A couple of years ago I attended a Sacred Movement group with Natalie Benhayon in which I was guided through some very gentle and simple movements. It was very powerful because I was invited to stay very present within my body, whilst I moved with a delicacy that was very natural to me but was definitely not how I was used to dancing.
I was used to throwing my body around, hardened, and forcefully, making sure I was in time with the beat. As she put the music on to accompany us, she expressed that the music was there to support but not necessarily to move in time with. This was a new concept to me because I’d always tried to totally meld myself with the music and move to its rhythm but in this scenario I had nowhere to hide. Tears came to my eyes in a combination of feeling the grace of my movements, the sadness of how I had been conducting my body, and the loss at missing the stimulation and escape that I was used to getting from music.
From then on, I practised these movements almost daily and joined many other sessions led by Natalie and other practitioners. Sacred Movement has supported me so beautifully to gradually allow a more gentle and loving way of being within my own body, to feel and deeply appreciate the delicateness and natural openness of myself and to understand the power within that. I began to slowly integrate this way of being into my movements and into my dancing. It has taken time and much experimentation to navigate the way to dance and stay connected; to not hold back my expression in dance and absolutely go for it whilst completely honouring the sacredness of my body, to move with the music but not give myself over to it. What I have allowed to unfold in my body is a richness in movement that I never thought possible.
Now, I am realising that the movements of dance are no more exciting than the movements of walking, cooking, sewing, painting, typing or driving because it is not the action itself that is important, but the quality and connection it is done in. When I allow the same grace that moves through my body when I’m dancing in connection into all these other movements, then every moment is as grand as the last, and every time I appreciate the beauty and simplicity of moving in honour of my body, I drop deeper into it and the grace gets confirmed.
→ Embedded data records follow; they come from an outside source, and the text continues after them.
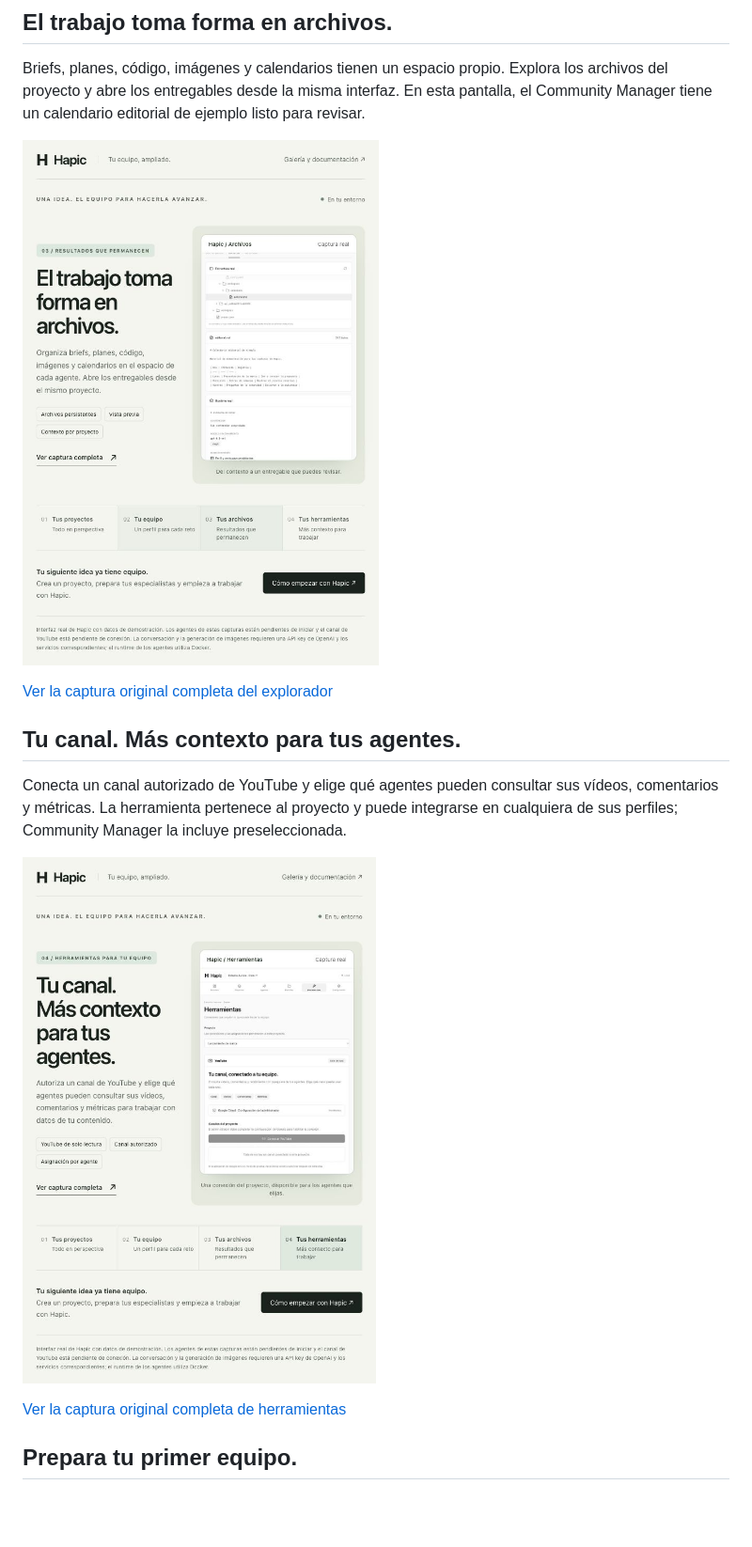
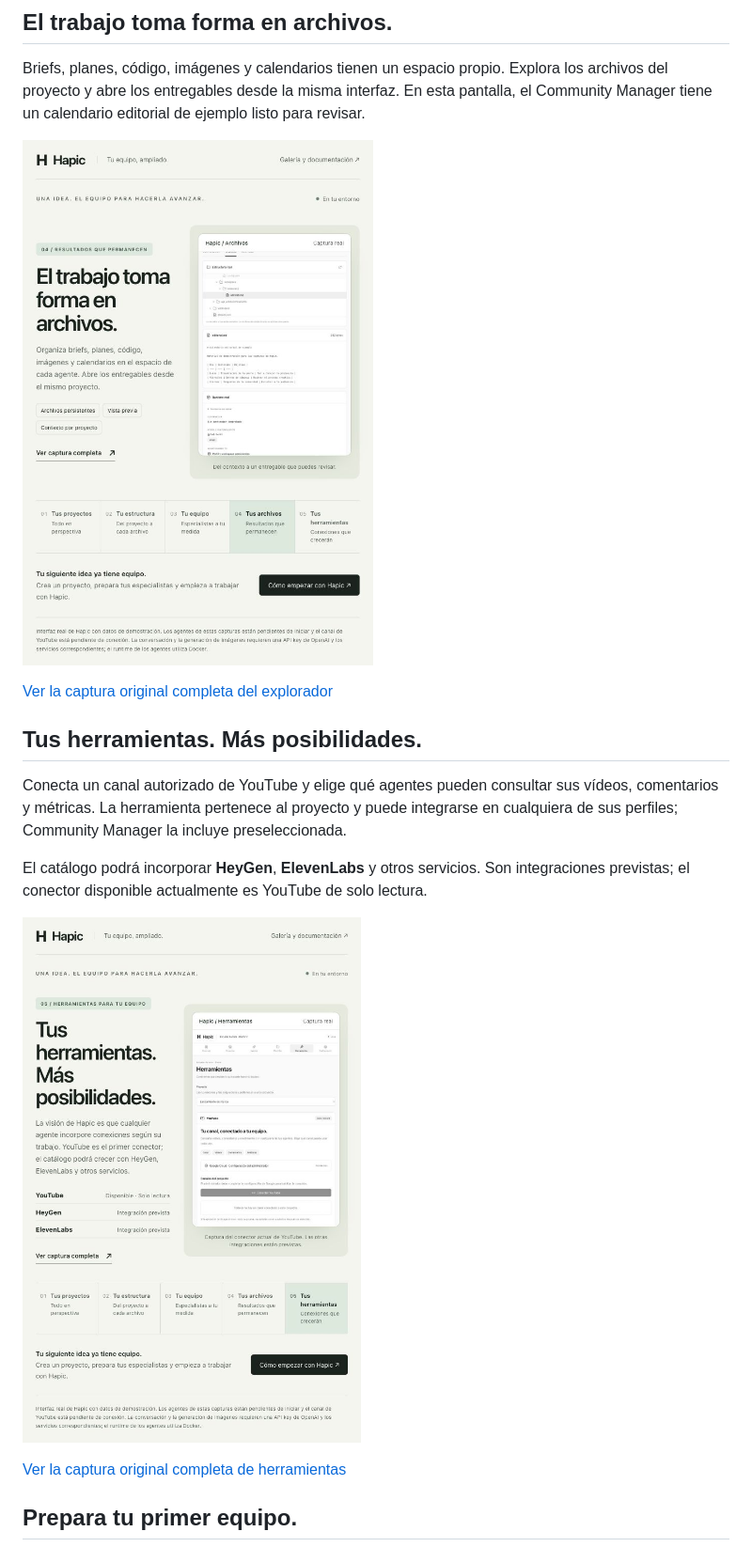
Before and after one commit to esteban-rj/hapic, a Markdown page: docs/dashboard.md, the part around one of its changes. Shown at 94% size. Drawn GitHub-style; pictures changed too: docs/screenshots/hapic-entregables.jpg, docs/screenshots/hapic-herramientas.jpg; blank space fills up the shorter version.

```diff
--- a/docs/dashboard.md
+++ b/docs/dashboard.md
@@ -41,9 +60,11 @@ Briefs, planes, código, imágenes y calendarios tienen un espacio propio. Explo
 
 [Ver la captura original completa del explorador](screenshots/dashboard-archivos.jpg)
 
-## Tu canal. Más contexto para tus agentes.
+## Tus herramientas. Más posibilidades.
 
 Conecta un canal autorizado de YouTube y elige qué agentes pueden consultar sus vídeos, comentarios y métricas. La herramienta pertenece al proyecto y puede integrarse en cualquiera de sus perfiles; Community Manager la incluye preseleccionada.
+
+El catálogo podrá incorporar **HeyGen**, **ElevenLabs** y otros servicios. Son integraciones previstas; el conector disponible actualmente es YouTube de solo lectura.
 
 ![Hapic: tu canal aporta contexto a los agentes que elijas](screenshots/hapic-herramientas.jpg)
 
```
Also changed, not shown: other parts of docs/dashboard.md (+21 -2 lines), README.md (+5 -2 lines), docs/screenshots/hapic-especialistas.jpg, docs/screenshots/hapic-estructura.jpg (added), docs/screenshots/hapic-proyectos.jpg, 3 other files.
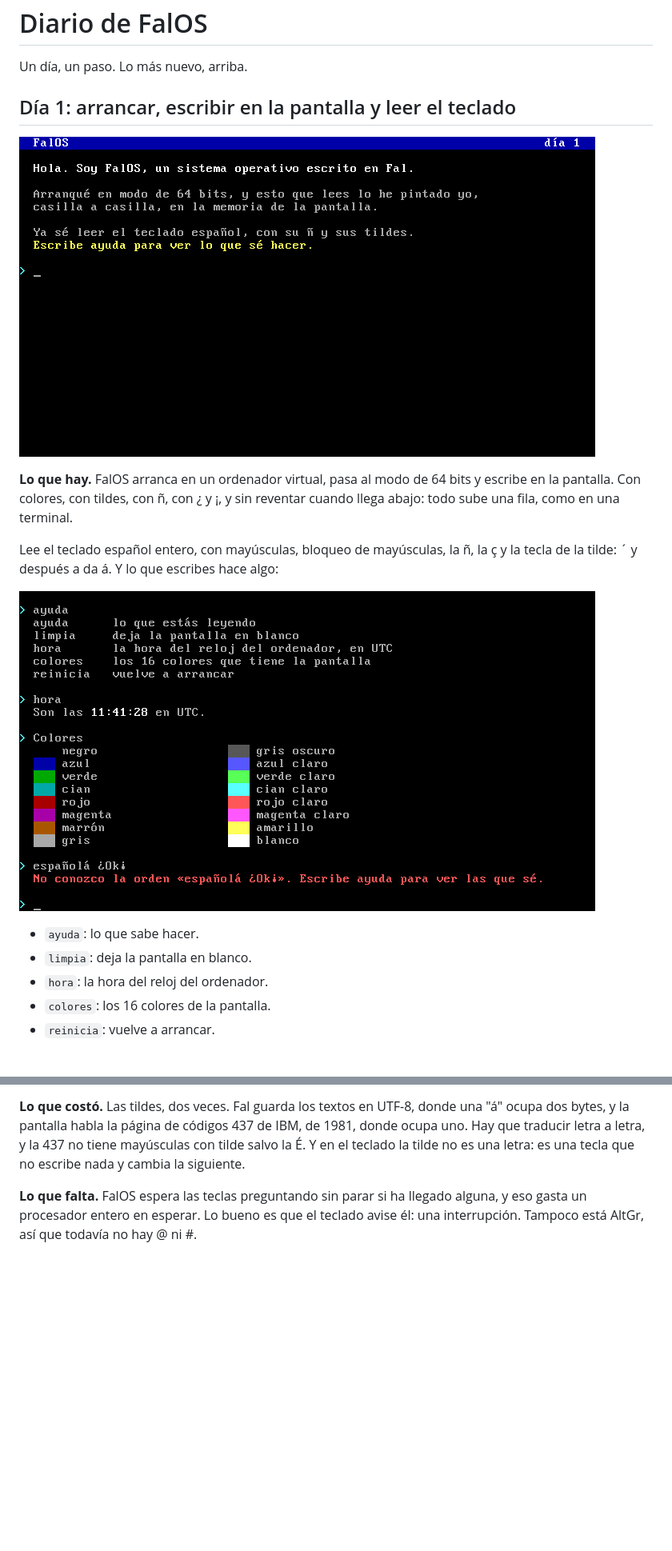
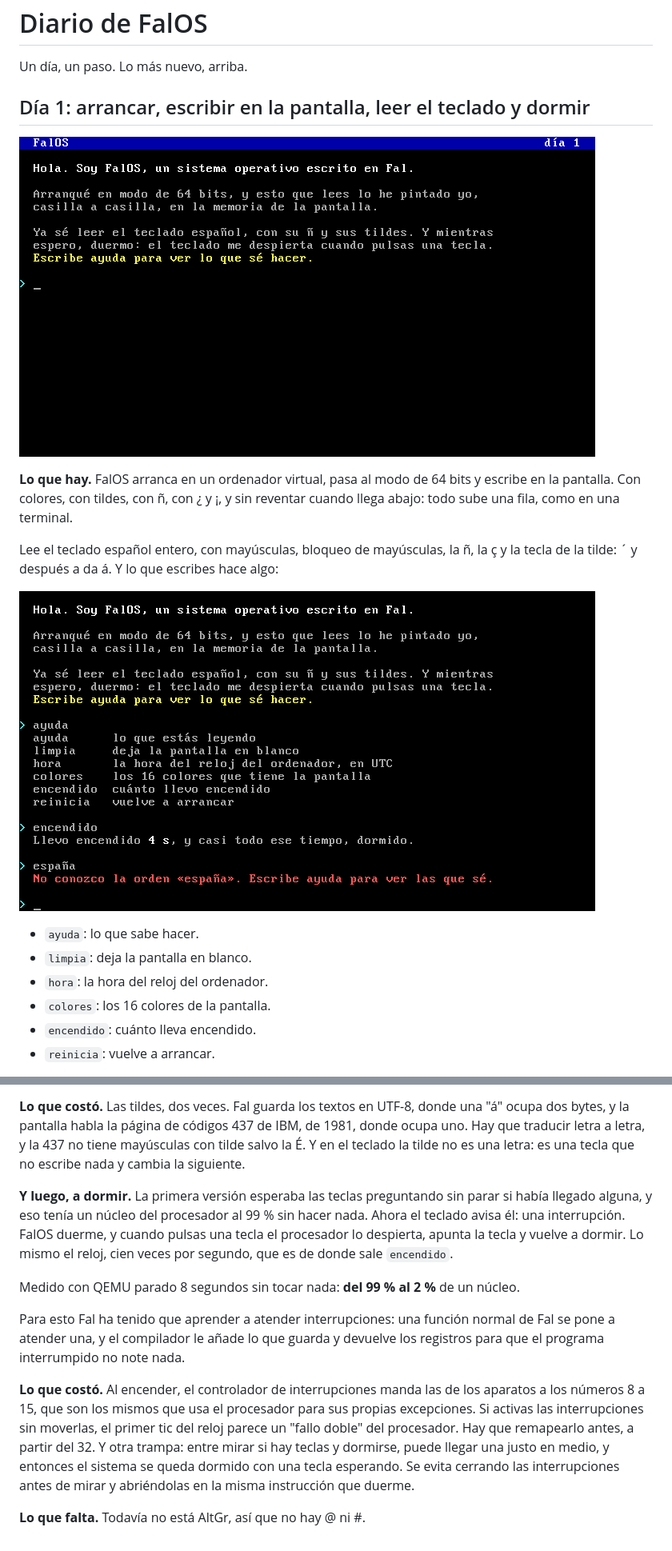
Before and after one commit to NissanBoss/FalOS, a Markdown page: DIARIO.md, 2 parts joined by grey strips. Shown at 80% size. Rendered like a GitHub page; pictures changed too: capturas/dia-1-ordenes.png, capturas/dia-1.png; blank space fills up the shorter version.

```diff
--- a/DIARIO.md
+++ b/DIARIO.md
@@ -2,7 +2,7 @@
 
 Un día, un paso. Lo más nuevo, arriba.
 
-## Día 1: arrancar, escribir en la pantalla y leer el teclado
+## Día 1: arrancar, escribir en la pantalla, leer el teclado y dormir
 
 ![FalOS al arrancar](capturas/dia-1.png)
 
@@ -19,6 +19,7 @@ la ç y la tecla de la tilde: ´ y después a da á. Y lo que escribes hace algo
 - `limpia`: deja la pantalla en blanco.
 - `hora`: la hora del reloj del ordenador.
 - `colores`: los 16 colores de la pantalla.
+- `encendido`: cuánto lleva encendido.
 - `reinicia`: vuelve a arrancar.
 
 **Lo que se aprende.** En modo texto la pantalla no es un aparato al que se
@@ -42,7 +43,27 @@ de IBM, de 1981, donde ocupa uno. Hay que traducir letra a letra, y la 437
 no tiene mayúsculas con tilde salvo la É. Y en el teclado la tilde no es una
 letra: es una tecla que no escribe nada y cambia la siguiente.
 
-**Lo que falta.** FalOS espera las teclas preguntando sin parar si ha llegado
-alguna, y eso gasta un procesador entero en esperar. Lo bueno es que el
-teclado avise él: una interrupción. Tampoco está AltGr, así que todavía no
-hay @ ni #.
+**Y luego, a dormir.** La primera versión esperaba las teclas preguntando sin
+parar si había llegado alguna, y eso tenía un núcleo del procesador al 99 %
+sin hacer nada. Ahora el teclado avisa él: una interrupción. FalOS duerme, y
+cuando pulsas una tecla el procesador lo despierta, apunta la tecla y vuelve
+a dormir. Lo mismo el reloj, cien veces por segundo, que es de donde sale
+`encendido`.
+
+Medido con QEMU parado 8 segundos sin tocar nada: **del 99 % al 2 %** de un
+núcleo.
+
+Para esto Fal ha tenido que aprender a atender interrupciones: una función
+normal de Fal se pone a atender una, y el compilador le añade lo que guarda y
+devuelve los registros para que el programa interrumpido no note nada.
+
+**Lo que costó.** Al encender, el controlador de interrupciones manda las de
+los aparatos a los números 8 a 15, que son los mismos que usa el procesador
+para sus propias excepciones. Si activas las interrupciones sin moverlas, el
+primer tic del reloj parece un "fallo doble" del procesador. Hay que
+remapearlo antes, a partir del 32. Y otra trampa: entre mirar si hay teclas
+y dormirse, puede llegar una justo en medio, y entonces el sistema se queda
+dormido con una tecla esperando. Se evita cerrando las interrupciones antes
+de mirar y abriéndolas en la misma instrucción que duerme.
+
+**Lo que falta.** Todavía no está AltGr, así que no hay @ ni #.
```
Also changed, not shown: README.md (+4 -4 lines), 1 other file.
Thereafter, all of life becomes a dance.
By Sophie Noel-Johnson, Student/Waitress, Bath, UK